Born in 1880, José Esteban Cantú became known for single-handedly keeping all of northern Baja California out of the Mexican Revolution. As a major in the Mexican army Cantú was Chief of Line in Mexicali in 1911. By August 1912, he had his own cavalry regiment. During the Mexican Revolution, Cantú and his men fought off revolutionists in several skirmishes along the Colorado River and its confluence with the Gila and also turned back a handful of revolutionary soldiers at Las Islitas on 14 November 1913, effectively ending military action against the Federals in the northern area.
In recognition of his military prowess Villa had Cantú, then a Mexican Army colonel, keep his military command. By 1 January 1915 Cantú had successfully become the political leader as well, a fact confirmed by Villa in a 20 January 1915 telegram which appointed Cantú as the political and military chief, a position he would hold for 5½ years.
In October 1914 it was reported that more than $300,000 in Villista paper money had been sent to Baja California. The Chinese shopkeepers in Ensenada were closing their businesses rather than accepting this moneyPrensa, 11 October 1914.
Some early Constitutionalist issues (Monclova, sábanas and Ejército Constitucionalista) were revalidated by the Jefatura Política in Ensenada. Two resellos are known:
1) A 49mm blue oval stamp with ‘JEFATURA POLITICA DEL DISTRITO NORTE – ENSENADA’ and date in centre.
2) ‘JEFATURA POLITICA DEL DISTRITO NORTE DE LA BAJA CALIFORNIA, ENSENADA’[image needed]
Cantú took over a land devastated by war and left bankrupt by his predecessors.

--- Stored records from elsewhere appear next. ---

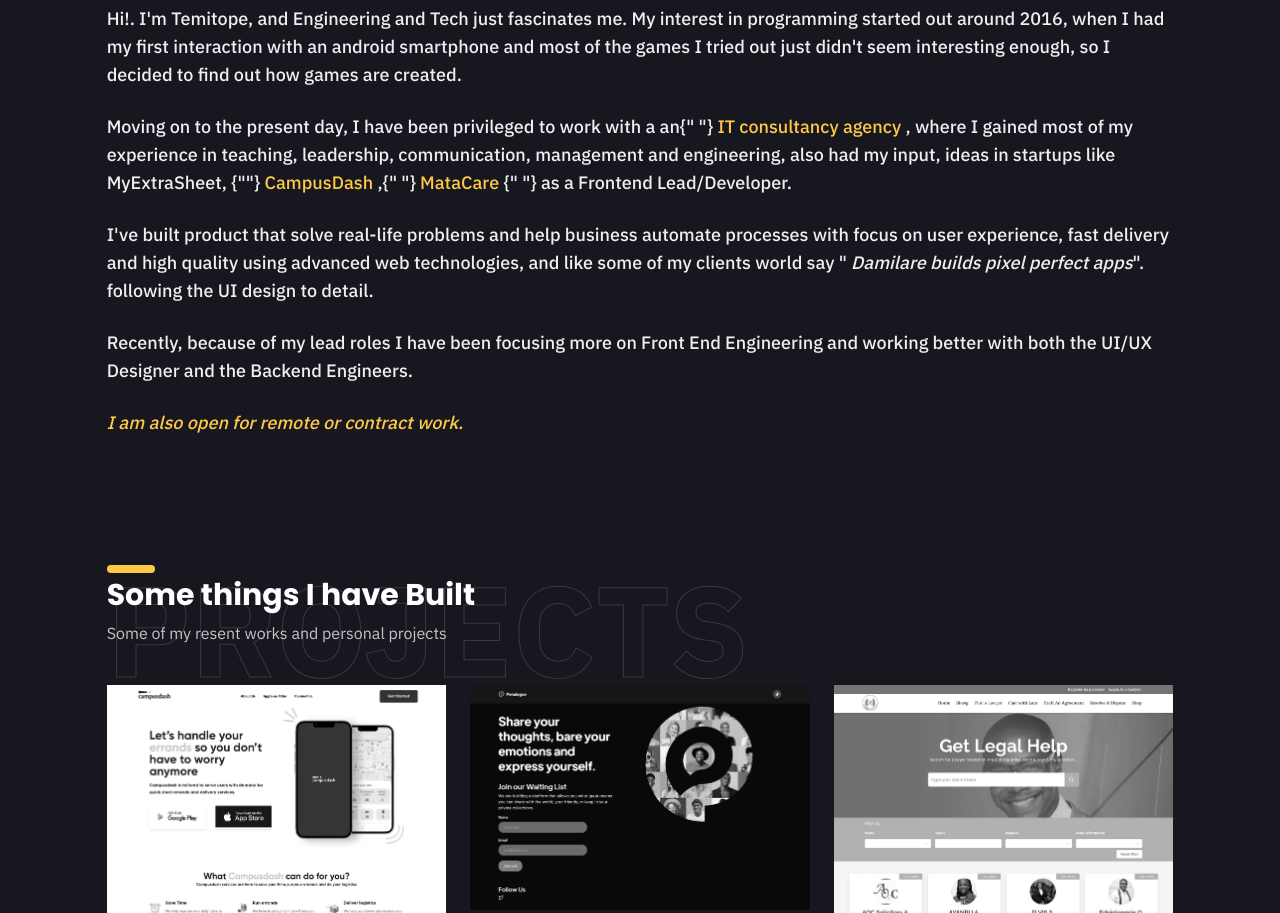
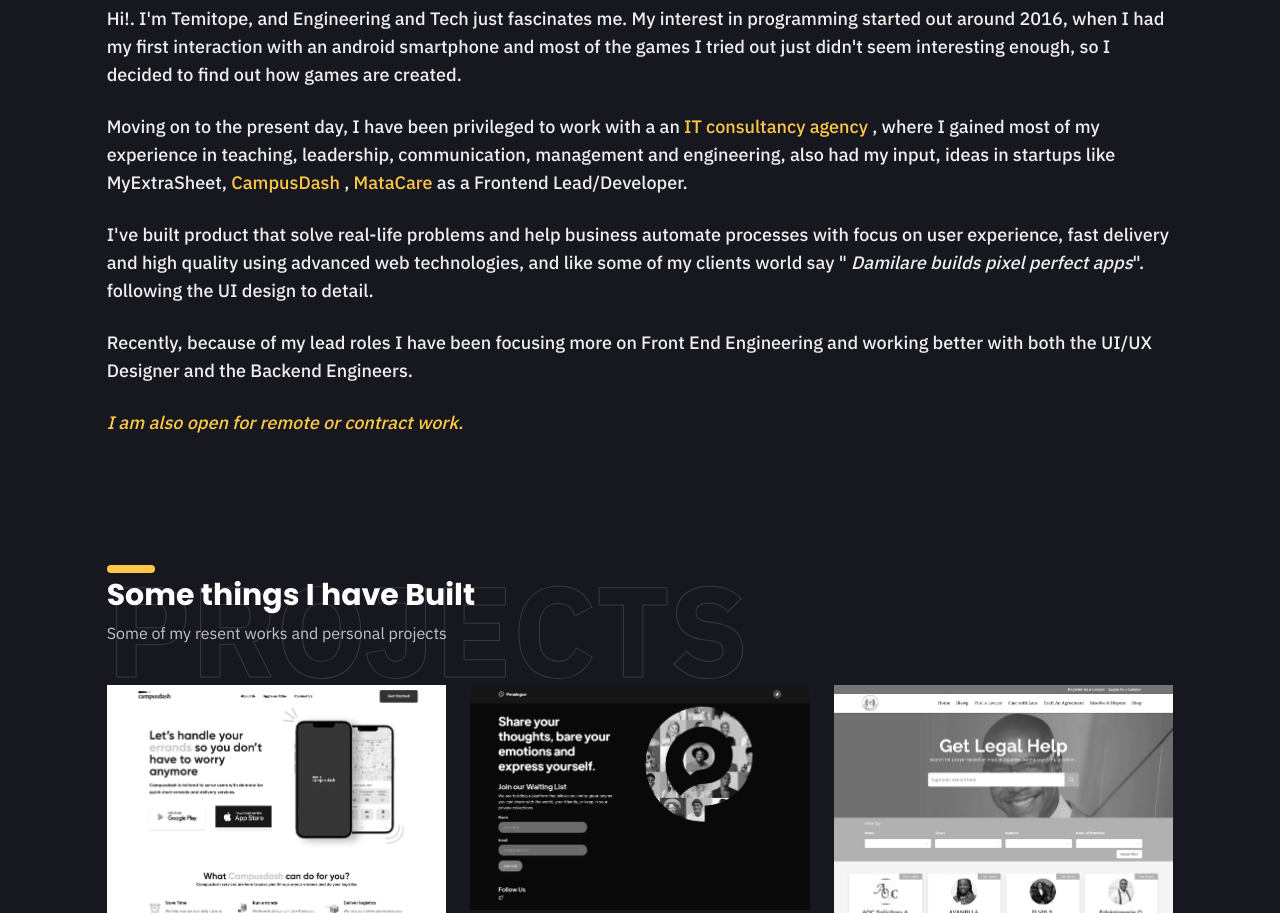
Before and after one commit to Devdre1909/temitope.dev, a Nuxt app: page / in a window 1280 px wide. Shown: the part 979-1892 px from the top of the page. Built offline with nearby package versions, Linux system fonts and the light colour scheme.

Commit message:
updREATE

```diff
--- a/pages/index.vue
+++ b/pages/index.vue
@@ -85,7 +85,7 @@
           </p>
           <p>
             Moving on to the present day, I have been privileged to work with a
-            an{" "}
+            an
             <a
               href="https://www.edulightconsulting.com.ng/"
               class="text-brand-primary hover:underline cursor-pointer"
@@ -94,18 +94,18 @@
             </a>
             , where I gained most of my experience in teaching, leadership,
             communication, management and engineering, also had my input, ideas
-            in startups like MyExtraSheet, {""}
+            in startups like MyExtraSheet,
             <a href="https://campusdash.com.ng/" class="styled-link">
               CampusDash
             </a>
-            ,{" "}
+            ,
             <a
               href="https://www.mymatacare.com/"
               target="_black"
               class="styled-link"
             >
               MataCare </a
-            >{" "} as a Frontend Lead/Developer.
+            >as a Frontend Lead/Developer.
           </p>
           <p>
             I've built product that solve real-life problems and help business
```
Also changed, not shown: static/robot.txt (added).
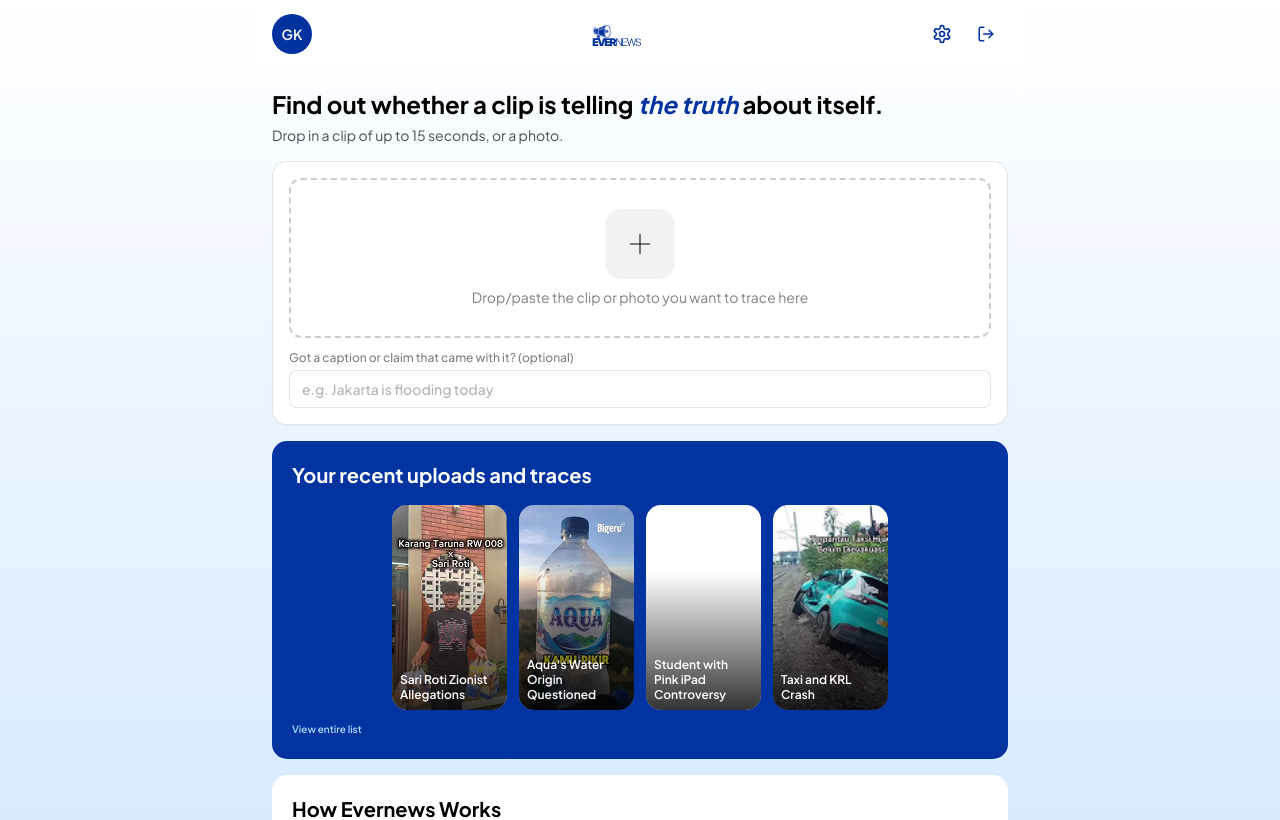
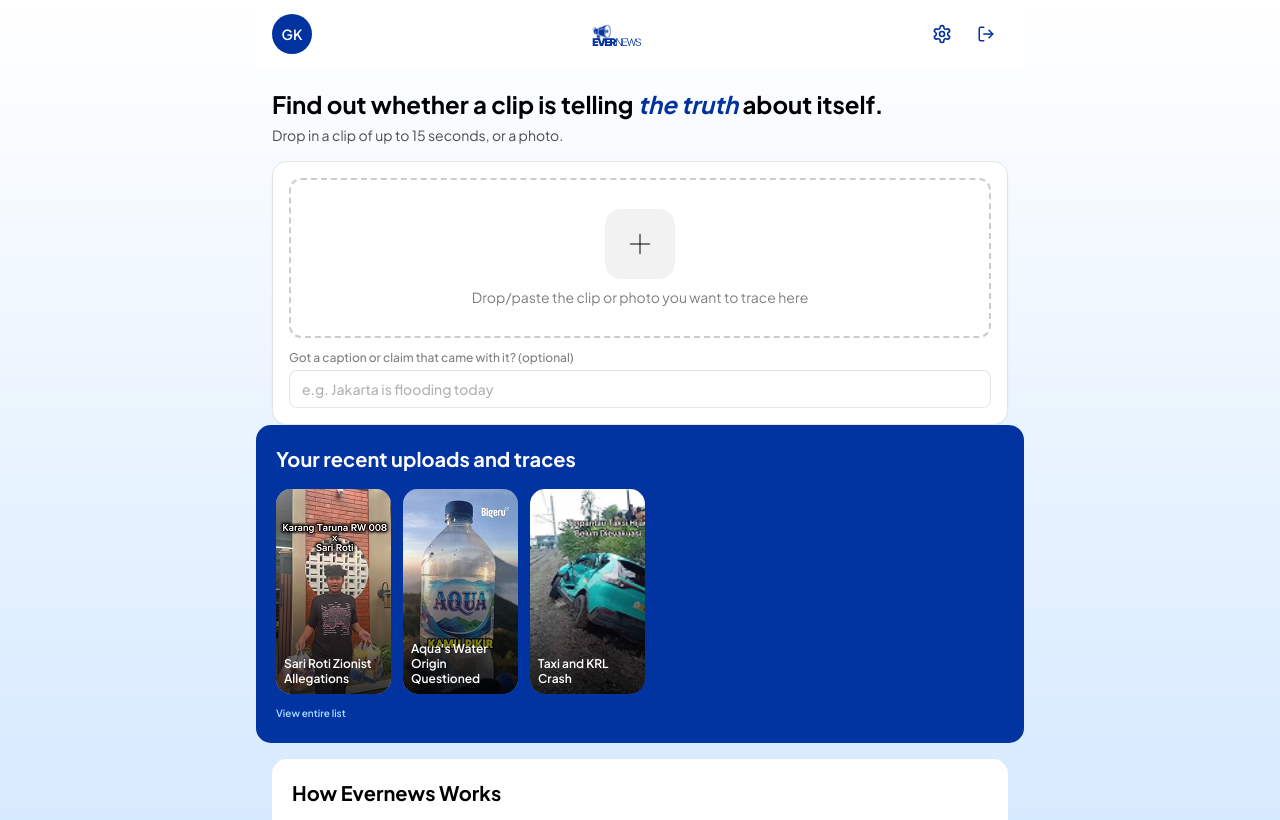
Before and after one commit to ShibainuID/evernews, a Next.js app in the folder frontend/: page / in a window 1280 px wide. Shown: the top 820 px of the page. Built offline with nearby package versions, Linux system fonts and the light colour scheme; no server answers.

Commit message:
feat: add confidence scores on api contract and remove one testcase

```diff
--- a/frontend/components/RecentUploads.tsx
+++ b/frontend/components/RecentUploads.tsx
@@ -3,15 +3,14 @@
 const RECENT = [
   { title: "Sari Roti Zionist Allegations", image: "/recent/sari-roti.jpg" },
   { title: "Aqua's Water Origin Questioned", image: "/recent/aqua-water.jpg" },
-  { title: "Student with Pink iPad Controversy", image: "/recent/pink-ipad.jpg" },
   { title: "Taxi and KRL Crash", image: "/recent/krl-crash.jpg" },
 ];
 
 export function RecentUploads() {
   return (
-    <section className="mx-4 mt-4 rounded-card bg-brand-panel p-5">
+    <section className="rounded-card bg-brand-panel p-5">
       <h2 className="text-xl font-bold text-white">Your recent uploads and traces</h2>
-      <div className="mt-4 flex justify-center gap-3 overflow-x-auto pb-1">
+      <div className="mt-4 flex gap-3 overflow-x-auto pb-1">
         {RECENT.map((item) => (
           <div key={item.title} className="relative h-[205px] w-[115px] shrink-0 overflow-hidden rounded-card">
             {/* eslint-disable-next-line @next/next/no-img-element */}
--- a/frontend/lib/api.ts
+++ b/frontend/lib/api.ts
@@ -47,6 +47,7 @@ export interface VerificationResult {
   verification_id: string;
   classification: ResultClassification;
   evidence_confidence: "low" | "medium" | "high";
+  confidence_score: number | null;
   source_context: SourceContext | null;
   comparison: ContextComparison;
   visual_match: VisualMatchLabel;
```
Also changed, not shown: frontend/public/recent/pink-ipad.jpg (deleted).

To begin the reconstruction, he levied trade duties and imposed personal taxes. He began the long process of economic development of the Mexicali Valley. He opened schools even in the smallest villages; encouraged industry, agriculture and commerce; and started important infrastructure, including drainage, roads, streets, electricity, and bridges. He also built a road to link Mexicali with Tijuana.
Cantú tried to remain neutral when Carranza became President but kept ignoring federal orders. One sourceRDS No. 274, 812.00, NA, W. F. Fullam to the Secretary of the Navy, 29 May 1918 notes that the territory did not pay one single peso in taxes to Carranza’s treasury, although another Antonio Ponce Aguilar, El Coronel Esteban Cantú en el Distrito Norte de Baja California, 1911-1920, Mexicali, 2010, p. 99 holds that Cantú frequently sent taxes to the federal government. A more serious affront was Cantú’s refusal to use Mexican coinage or currency of any vintage, using that of the United States instead. As paper money had suffered from inflation, in January 1915 Cantú ordered[text needed] that all commercial transactions and salaries were to be paid in gold pesos or United States dollars at the rate of two pesos to the dollar: he reiterated this rate in his circular of 21 June. When Joaquín Aguirre Berlanga was sent to the Northern District to introduce the new currency of the central government, Cantú refused to accept it. Thus the United States dollar remained the medium of exchange during the Cantú years.
In October 1915 Cantú sent a circular to all the banks, authorities, and principal merchants of Calexico informing them that he no longer recognized the Convention government and that he intended to remain neutral regarding the conflict on the mainland until the last minute, when he would recognize the government that emerged from the civil war raging between Villa and Carranza.
In [ ] the new President de la Huerta appointed Baldomero Almada governor but Cantú refused him entrance, and finally the central government had to resort to force, sending troops under the command of General Abelardo L. Rodríguez.
One historian writes "Accustomed to paying his troops and employees in gold, Cantú now began to print paper money because his government was so short of cash. Workers found the currency unacceptable; merchants closed their shops rather than accept the worthless paper, and Cantú found it increasingly difficult to recruit new troops for his army."Joseph Richard Werne, Esteban Cantu and the Mexican Revolution in Baja California Norte 1910-1920, Fort Worth, Texas, 2020, p. 101
In July 1920, given the loss of support and revenue Colonel Cantú abandoned his post and went into exile in the United States.